For extra tips and a safe space to meet people and ask questions, join the Facebook page Fexpats Ho Chi Minh. Just by using the search function you can get most, if not all, of your questions answered and if not, ask away! The females in Saigon are helpful, open-minded and willing to help out a newcomer to the city!
I'll be honest, I was a bit anxious to see how the locals would treat me. As an American, I know the first thing that pops into our heads, consciously or not, when we hear Vietnam and I assumed it'd be the same for them. Upon arriving I forgot about those worries. People smile at you in the streets, taxi drivers try to impress you with their best English and the only looks I received were curious ones. The War Remnants Museum is a heavy, emotional place but I'd recommend you go. It gave me extra respect for these people who can live with such a devastating recent past and still welcome me, and other Americans, with open arms.
I thoroughly enjoyed my year in this city and can't believe it's come to an end. Although I loved it dearly, the beach was calling my name in Da Nang, Vietnam. Follow along on my journey and check on older posts to get some more detailed tips for Saigon!

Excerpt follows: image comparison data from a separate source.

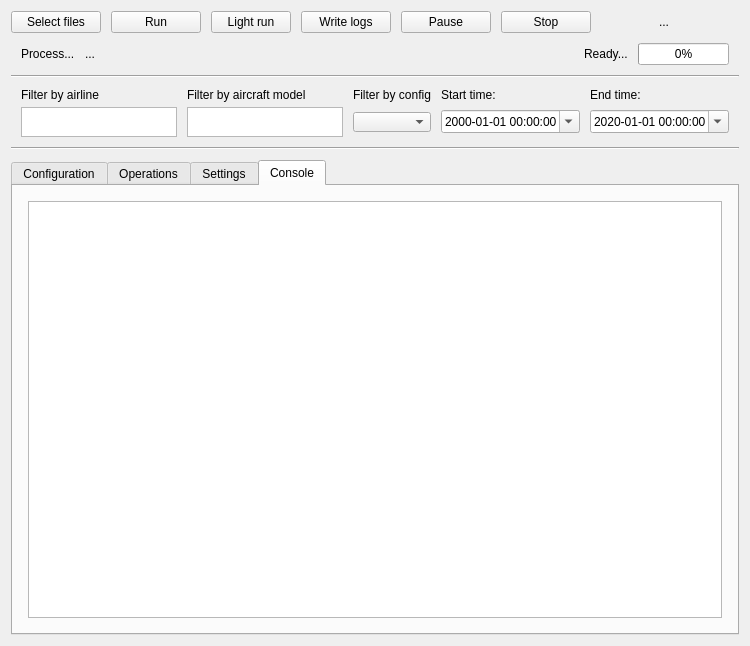
Old version of the form src/main2.ui in the repository fmu93/ATM-metrics.
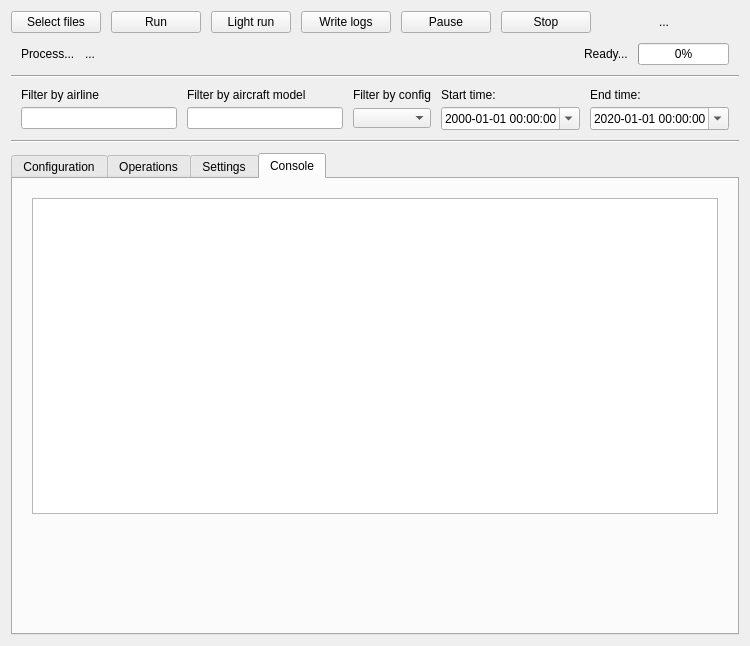
New version of the form. The open tabs and pages were chosen to show the change.

Commit message: Config order fixed, sid/star evaluation, filters linked but not set

Patch:
```diff
--- a/src/main2.ui
+++ b/src/main2.ui
@@ -282,26 +282,6 @@
          </property>
         </widget>
        </item>
-       <item row="2" column="0">
-        <widget class="QPlainTextEdit" name="plainTextEdit_airline">
-         <property name="maximumSize">
-          <size>
-           <width>16777215</width>
-           <height>30</height>
-          </size>
-         </property>
-        </widget>
-       </item>
-       <item row="2" column="1">
-        <widget class="QPlainTextEdit" name="plainTextEdit_acMdl">
-         <property name="maximumSize">
-          <size>
-           <width>16777215</width>
-           <height>30</height>
-          </size>
-         </property>
-        </widget>
-       </item>
        <item row="1" column="2">
         <widget class="QLabel" name="label_13">
          <property name="sizePolicy">
@@ -378,6 +358,12 @@
          </property>
         </widget>
        </item>
+       <item row="2" column="1">
+        <widget class="QLineEdit" name="lineEdit_filter_model"/>
+       </item>
+       <item row="2" column="0">
+        <widget class="QLineEdit" name="lineEdit_filter_airline"/>
+       </item>
       </layout>
      </item>
      <item>
@@ -1578,19 +1564,45 @@
          <item row="0" column="0">
           <layout class="QGridLayout" name="gridLayout_10">
            <property name="leftMargin">
-            <number>6</number>
+            <number>10</number>
            </property>
            <property name="topMargin">
-            <number>6</number>
+            <number>10</number>
            </property>
            <property name="rightMargin">
-            <number>6</number>
+            <number>10</number>
            </property>
            <property name="bottomMargin">
-            <number>6</number>
+            <number>10</number>
            </property>
            <item row="0" column="0">
-            <widget class="QPlainTextEdit" name="console"/>
+            <widget class="QPlainTextEdit" name="console">
+             <property name="sizePolicy">
+              <sizepolicy hsizetype="Expanding" vsizetype="Expanding">
+               <horstretch>0</horstretch>
+               <verstretch>1</verstretch>
+              </sizepolicy>
+             </property>
+             <property name="focusPolicy">
+              <enum>Qt::ClickFocus</enum>
+             </property>
+             <property name="readOnly">
+              <bool>true</bool>
+             </property>
+            </widget>
+           </item>
+           <item row="1" column="0">
+            <spacer name="verticalSpacer_2">
+             <property name="orientation">
+              <enum>Qt::Vertical</enum>
+             </property>
+             <property name="sizeHint" stdset="0">
+              <size>
+               <width>20</width>
+               <height>100</height>
+              </size>
+             </property>
+            </spacer>
            </item>
           </layout>
          </item>
```
Left out of the diff: 151 changed lines with no effect on the pictures. The commit also changes 13 other files.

P.S. Looking for a job in Saigon? Check this post about Teaching English in Vietnam!